Source records:
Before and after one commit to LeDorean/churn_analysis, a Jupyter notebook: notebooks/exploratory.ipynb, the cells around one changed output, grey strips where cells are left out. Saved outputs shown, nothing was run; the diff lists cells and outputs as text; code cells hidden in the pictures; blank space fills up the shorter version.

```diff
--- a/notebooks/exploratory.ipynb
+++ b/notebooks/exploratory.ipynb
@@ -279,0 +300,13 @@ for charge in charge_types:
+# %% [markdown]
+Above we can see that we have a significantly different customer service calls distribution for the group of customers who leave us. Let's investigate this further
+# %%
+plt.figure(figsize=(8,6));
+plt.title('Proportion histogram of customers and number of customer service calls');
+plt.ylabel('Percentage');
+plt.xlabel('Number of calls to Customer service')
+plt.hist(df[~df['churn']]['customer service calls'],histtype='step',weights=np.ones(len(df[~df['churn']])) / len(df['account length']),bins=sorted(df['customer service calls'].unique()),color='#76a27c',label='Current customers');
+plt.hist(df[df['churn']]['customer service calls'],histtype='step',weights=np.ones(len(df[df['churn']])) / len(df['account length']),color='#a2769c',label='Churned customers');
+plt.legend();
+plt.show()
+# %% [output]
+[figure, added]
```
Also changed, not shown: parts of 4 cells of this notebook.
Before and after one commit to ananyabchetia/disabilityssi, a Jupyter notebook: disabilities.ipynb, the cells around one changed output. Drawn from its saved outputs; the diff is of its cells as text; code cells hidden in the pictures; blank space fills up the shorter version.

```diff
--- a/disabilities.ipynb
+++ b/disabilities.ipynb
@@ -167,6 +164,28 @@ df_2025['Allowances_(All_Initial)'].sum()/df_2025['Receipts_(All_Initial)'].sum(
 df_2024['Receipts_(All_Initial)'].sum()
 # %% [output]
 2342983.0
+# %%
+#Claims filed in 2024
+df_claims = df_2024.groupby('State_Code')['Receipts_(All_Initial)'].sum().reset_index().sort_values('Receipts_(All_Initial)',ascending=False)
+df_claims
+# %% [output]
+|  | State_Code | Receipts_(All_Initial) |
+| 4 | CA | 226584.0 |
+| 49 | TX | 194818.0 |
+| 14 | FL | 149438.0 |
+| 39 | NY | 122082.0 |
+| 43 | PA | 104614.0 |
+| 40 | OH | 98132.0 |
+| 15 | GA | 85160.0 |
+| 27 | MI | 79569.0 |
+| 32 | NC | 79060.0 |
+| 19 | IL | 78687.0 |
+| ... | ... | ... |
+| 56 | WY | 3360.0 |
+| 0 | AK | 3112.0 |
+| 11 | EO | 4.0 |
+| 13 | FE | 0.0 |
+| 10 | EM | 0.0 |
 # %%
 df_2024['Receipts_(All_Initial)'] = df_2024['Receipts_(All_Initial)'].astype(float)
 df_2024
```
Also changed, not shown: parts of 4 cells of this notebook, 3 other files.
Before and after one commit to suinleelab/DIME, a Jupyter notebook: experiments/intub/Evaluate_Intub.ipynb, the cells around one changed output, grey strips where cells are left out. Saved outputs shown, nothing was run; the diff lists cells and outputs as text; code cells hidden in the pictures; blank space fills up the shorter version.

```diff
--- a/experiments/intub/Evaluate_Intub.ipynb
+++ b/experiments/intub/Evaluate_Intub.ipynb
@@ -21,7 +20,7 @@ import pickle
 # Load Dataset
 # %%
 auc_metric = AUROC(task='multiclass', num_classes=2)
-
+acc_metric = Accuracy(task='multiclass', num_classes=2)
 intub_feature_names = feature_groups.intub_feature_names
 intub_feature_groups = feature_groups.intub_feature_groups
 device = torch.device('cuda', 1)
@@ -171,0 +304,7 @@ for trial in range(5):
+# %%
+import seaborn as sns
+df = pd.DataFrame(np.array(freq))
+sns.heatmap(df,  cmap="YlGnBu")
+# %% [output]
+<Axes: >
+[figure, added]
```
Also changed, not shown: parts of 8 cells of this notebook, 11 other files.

Task description
Would you reproduce every record above exactly as it appears?

Problem solution
Before and after one commit to LeDorean/churn_analysis, a Jupyter notebook: notebooks/exploratory.ipynb, the cells around one changed output, grey strips where cells are left out. Saved outputs shown, nothing was run; the diff lists cells and outputs as text; code cells hidden in the pictures; blank space fills up the shorter version.

```diff
--- a/notebooks/exploratory.ipynb
+++ b/notebooks/exploratory.ipynb
@@ -279,0 +300,13 @@ for charge in charge_types:
+# %% [markdown]
+Above we can see that we have a significantly different customer service calls distribution for the group of customers who leave us. Let's investigate this further
+# %%
+plt.figure(figsize=(8,6));
+plt.title('Proportion histogram of customers and number of customer service calls');
+plt.ylabel('Percentage');
+plt.xlabel('Number of calls to Customer service')
+plt.hist(df[~df['churn']]['customer service calls'],histtype='step',weights=np.ones(len(df[~df['churn']])) / len(df['account length']),bins=sorted(df['customer service calls'].unique()),color='#76a27c',label='Current customers');
+plt.hist(df[df['churn']]['customer service calls'],histtype='step',weights=np.ones(len(df[df['churn']])) / len(df['account length']),color='#a2769c',label='Churned customers');
+plt.legend();
+plt.show()
+# %% [output]
+[figure, added]
```
Also changed, not shown: parts of 4 cells of this notebook.
Before and after one commit to ananyabchetia/disabilityssi, a Jupyter notebook: disabilities.ipynb, the cells around one changed output. Drawn from its saved outputs; the diff is of its cells as text; code cells hidden in the pictures; blank space fills up the shorter version.

```diff
--- a/disabilities.ipynb
+++ b/disabilities.ipynb
@@ -167,6 +164,28 @@ df_2025['Allowances_(All_Initial)'].sum()/df_2025['Receipts_(All_Initial)'].sum(
 df_2024['Receipts_(All_Initial)'].sum()
 # %% [output]
 2342983.0
+# %%
+#Claims filed in 2024
+df_claims = df_2024.groupby('State_Code')['Receipts_(All_Initial)'].sum().reset_index().sort_values('Receipts_(All_Initial)',ascending=False)
+df_claims
+# %% [output]
+|  | State_Code | Receipts_(All_Initial) |
+| 4 | CA | 226584.0 |
+| 49 | TX | 194818.0 |
+| 14 | FL | 149438.0 |
+| 39 | NY | 122082.0 |
+| 43 | PA | 104614.0 |
+| 40 | OH | 98132.0 |
+| 15 | GA | 85160.0 |
+| 27 | MI | 79569.0 |
+| 32 | NC | 79060.0 |
+| 19 | IL | 78687.0 |
+| ... | ... | ... |
+| 56 | WY | 3360.0 |
+| 0 | AK | 3112.0 |
+| 11 | EO | 4.0 |
+| 13 | FE | 0.0 |
+| 10 | EM | 0.0 |
 # %%
 df_2024['Receipts_(All_Initial)'] = df_2024['Receipts_(All_Initial)'].astype(float)
 df_2024
```
Also changed, not shown: parts of 4 cells of this notebook, 3 other files.
Before and after one commit to suinleelab/DIME, a Jupyter notebook: experiments/intub/Evaluate_Intub.ipynb, the cells around one changed output, grey strips where cells are left out. Saved outputs shown, nothing was run; the diff lists cells and outputs as text; code cells hidden in the pictures; blank space fills up the shorter version.

```diff
--- a/experiments/intub/Evaluate_Intub.ipynb
+++ b/experiments/intub/Evaluate_Intub.ipynb
@@ -21,7 +20,7 @@ import pickle
 # Load Dataset
 # %%
 auc_metric = AUROC(task='multiclass', num_classes=2)
-
+acc_metric = Accuracy(task='multiclass', num_classes=2)
 intub_feature_names = feature_groups.intub_feature_names
 intub_feature_groups = feature_groups.intub_feature_groups
 device = torch.device('cuda', 1)
@@ -171,0 +304,7 @@ for trial in range(5):
+# %%
+import seaborn as sns
+df = pd.DataFrame(np.array(freq))
+sns.heatmap(df,  cmap="YlGnBu")
+# %% [output]
+<Axes: >
+[figure, added]
```
Also changed, not shown: parts of 8 cells of this notebook, 11 other files.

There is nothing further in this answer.